The Highfield Hall Ice House is in ground which was a less common (and more expensive) style. It was constructed for the Beebe family around 1890. Its location was most likely determined by elevation (necessary for drainage) and convenience to the house. Typically ice houses were oriented so that the door faced southwest and that is true here (the small door). The ice house features thick stone walls, three progressive doors, and a wooden interior lining–all added to ensure maximum insulation. Vents at each end wall and along the roofline allowed warm air and vapor to escape. This ventilation made the house more efficient by keeping it cooler inside. The floor was gravel, a porous material that could accommodate drainage. A wooden floor and a layer of sawdust would be placed on the gravel to keep the ice out of the dirt.

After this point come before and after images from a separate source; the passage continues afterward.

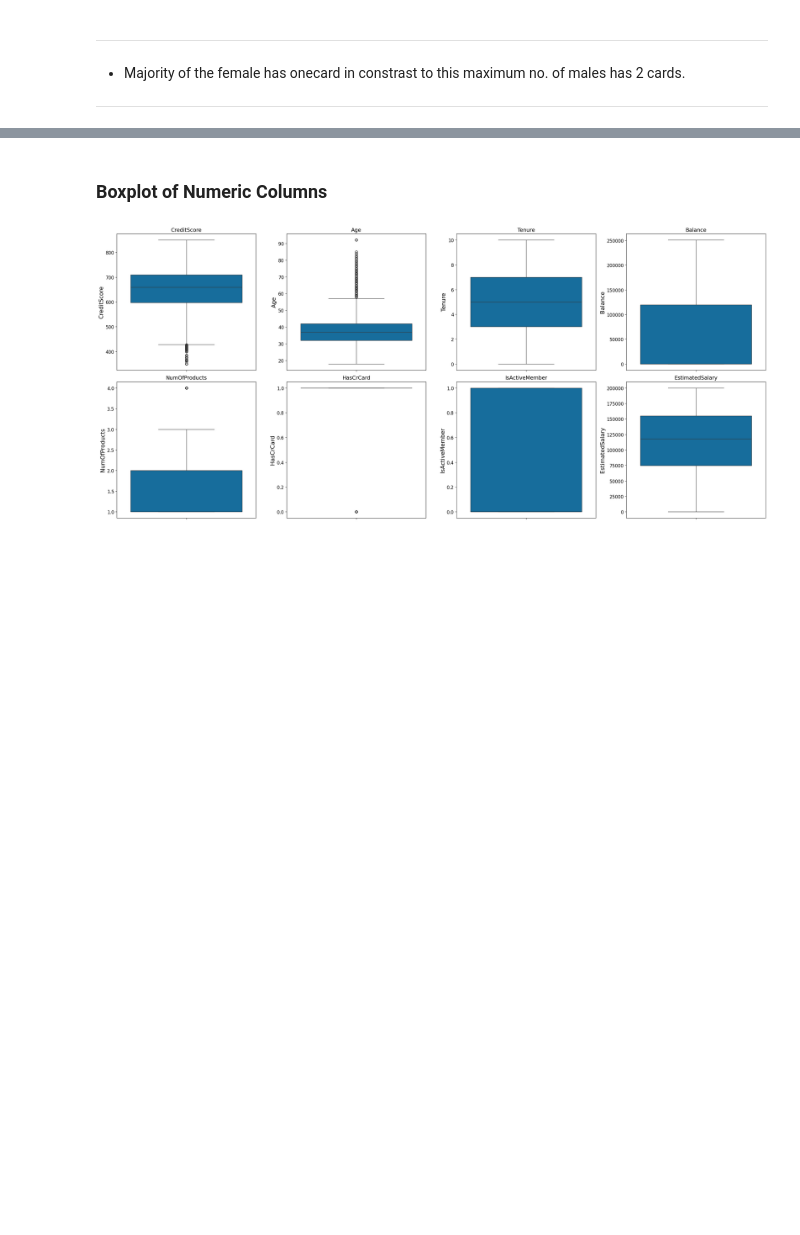
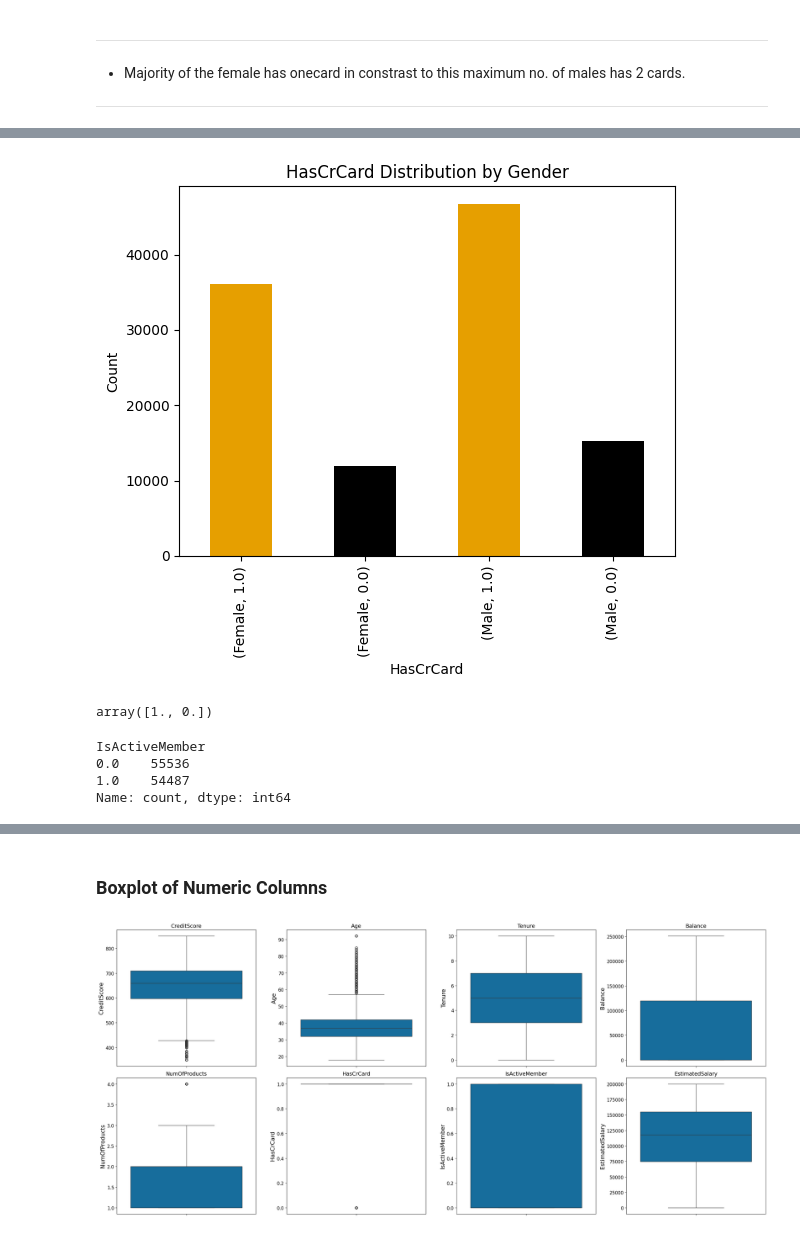
Before and after one commit to Akmal1995/Overview-of-Artificial-Neural-Network, a Jupyter notebook: bank_churn.ipynb, the cells around one changed output, grey strips where cells are left out. Saved outputs shown, nothing was run; the diff lists cells and outputs as text; code cells hidden in the pictures; blank space fills up the shorter version.

```diff
--- a/bank_churn.ipynb
+++ b/bank_churn.ipynb
@@ -454,0 +488,23 @@ plt.show()
+# %%
+# plotting the count of `HasCrCard` column by `Gender`
+df.groupby('Gender')['HasCrCard'].value_counts().plot(kind='bar', color=['#E69F00', '#000000'])
+# Adding the title and labels
+plt.xlabel('HasCrCard')
+plt.ylabel('Count')
+plt.title('HasCrCard Distribution by Gender')
+plt.show()
+# %% [output]
+[figure, added]
+# %%
+# checking the unique values in the `IsActiveMember` column
+df.IsActiveMember.unique()
+# %% [output]
+array([1., 0.])
+# %%
+# checking the count of each unique value in the `IsActiveMember` column
+df.IsActiveMember.value_counts()
+# %% [output]
+IsActiveMember
+0.0    55536
+1.0    54487
+Name: count, dtype: int64
```
Also changed, not shown: parts of 24 cells of this notebook.
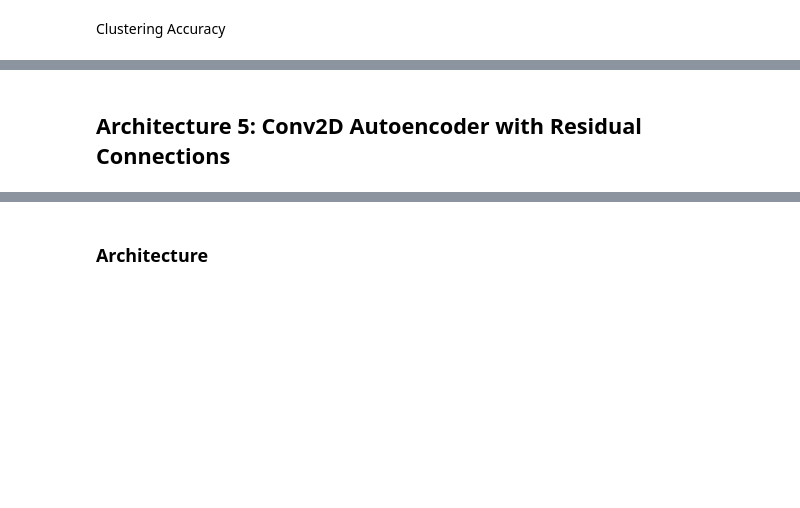
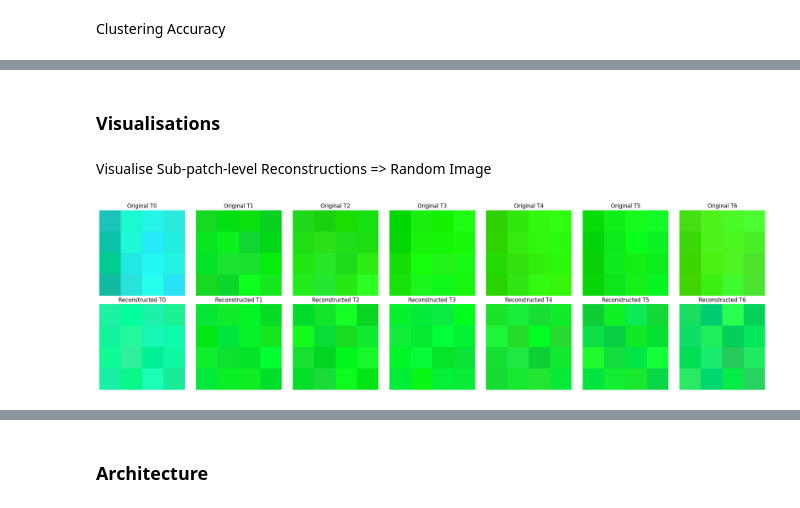
Before and after one commit to bhumikasadbhave/Master-Thesis-SITS, a Jupyter notebook: Modeling/temporal_ae.ipynb, the cells around one changed output, grey strips where cells are left out. Saved outputs shown, nothing was run; the diff lists cells and outputs as text; code cells hidden in the pictures; blank space fills up the shorter version.

```diff
--- a/Modeling/temporal_ae.ipynb
+++ b/Modeling/temporal_ae.ipynb
@@ -635,3 +483,9 @@ print("F2-score:", fmi)
 #     pickle.dump(kmeans, file)
-# %% [markdown]
-## Architecture 5: Conv2D Autoencoder with Residual Connections
+# %% [markdown]
+### Visualisations
+# %% [markdown]
+Visualise Sub-patch-level Reconstructions => Random Image
+# %%
+plot_reconstructed_subpatches_temporal(trained_model, dataloader_train, 1, device)
+# %% [output]
+[figure, added]
```
Also changed, not shown: parts of 130 cells of this notebook, 17 other files.
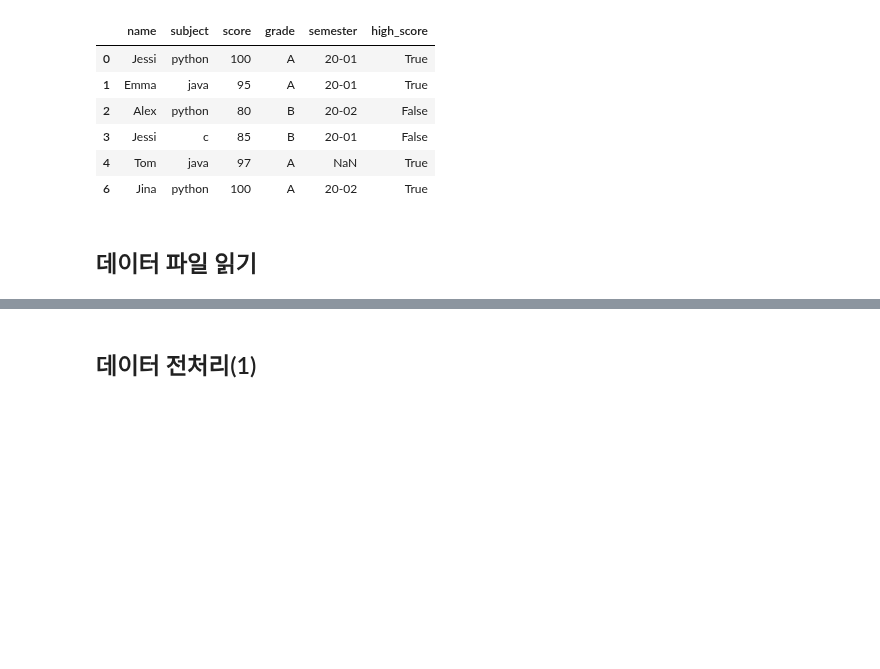
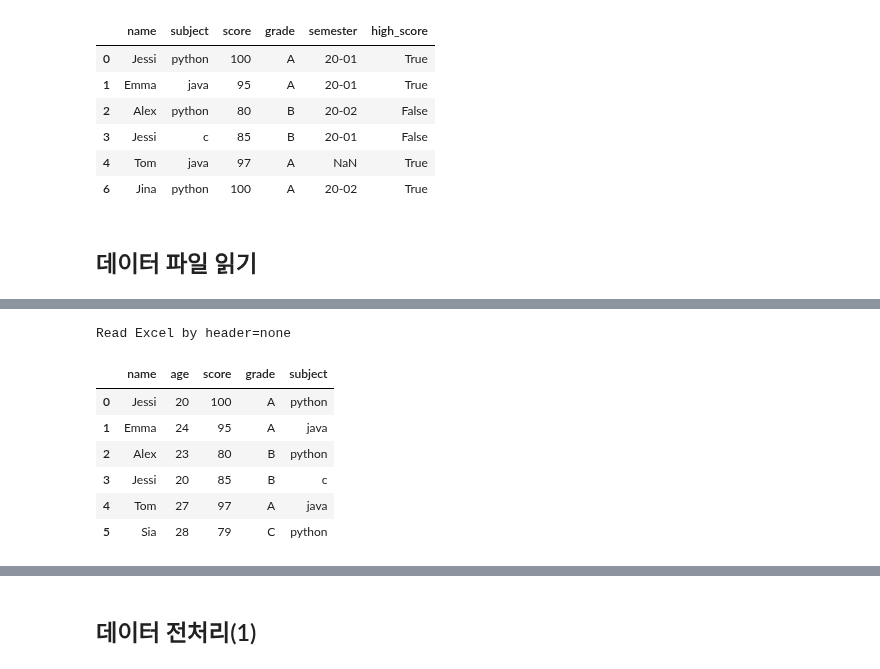
Before and after one commit to plumwiserim/data-analysis-2, a Jupyter notebook: Class4.ipynb, the cells around one changed output, grey strips where cells are left out. Drawn from its saved outputs; the diff is of its cells as text; code cells hidden in the pictures; blank space fills up the shorter version.

```diff
--- a/Class4.ipynb
+++ b/Class4.ipynb
@@ -488,11 +529,20 @@ sample_df
 # %%
 # 1) header=none 옵션으로 컬럼 없이 데이터 읽기
 # 2) df.columns 에 새로운 컬럼명 저장하기
-sample_df = ____________________________
-____________________ = ['name', 'age', 'score', 'grade', 'subject']
+sample_df = pd.read_excel(filepath2, header=None)
+sample_df.columns = ['name', 'age', 'score', 'grade', 'subject']
 
 print('Read Excel by header=none')
 sample_df
+# %% [output]
+Read Excel by header=none
+|  | name | age | score | grade | subject |
+| 0 | Jessi | 20 | 100 | A | python |
+| 1 | Emma | 24 | 95 | A | java |
+| 2 | Alex | 23 | 80 | B | python |
+| 3 | Jessi | 20 | 85 | B | c |
+| 4 | Tom | 27 | 97 | A | java |
+| 5 | Sia | 28 | 79 | C | python |
 # %%
 # 'students' sheet 에 있는 데이터 읽기
 print('Read Excel on students sheet')
```
Also changed, not shown: parts of 5 cells of this notebook.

The Beebes most likely purchased the ice locally and had it delivered in winter. Blocks of ice were stacked in layers interspersed with sawdust. Once full, the deliveryman inscribed the date and his name on the ceiling beams. The ice would be stored in the ice house until the Beebe family arrived in the summer.
Over the years, the ice house had fallen into serious disrepair. The restoration of the Highfield Hall Ice House began in 2009, thanks in part to Falmouth Community Preservation Funds. Glenn Upton and Jon Oatley led the project and did almost all of the work themselves.
The foundation and all the stonework were stabilized and secured. Roof rafters were replaced with lumber from Cataumet Sawmill. Upton designed a recreation of the tongue and groove wood lining in the interior. He added windows to allow visitors to see the interior stone walls. The lower interior door and the hardware (such as the hinges) are original to the ice house. The exterior door and handle were repurposed from an old greenhouse.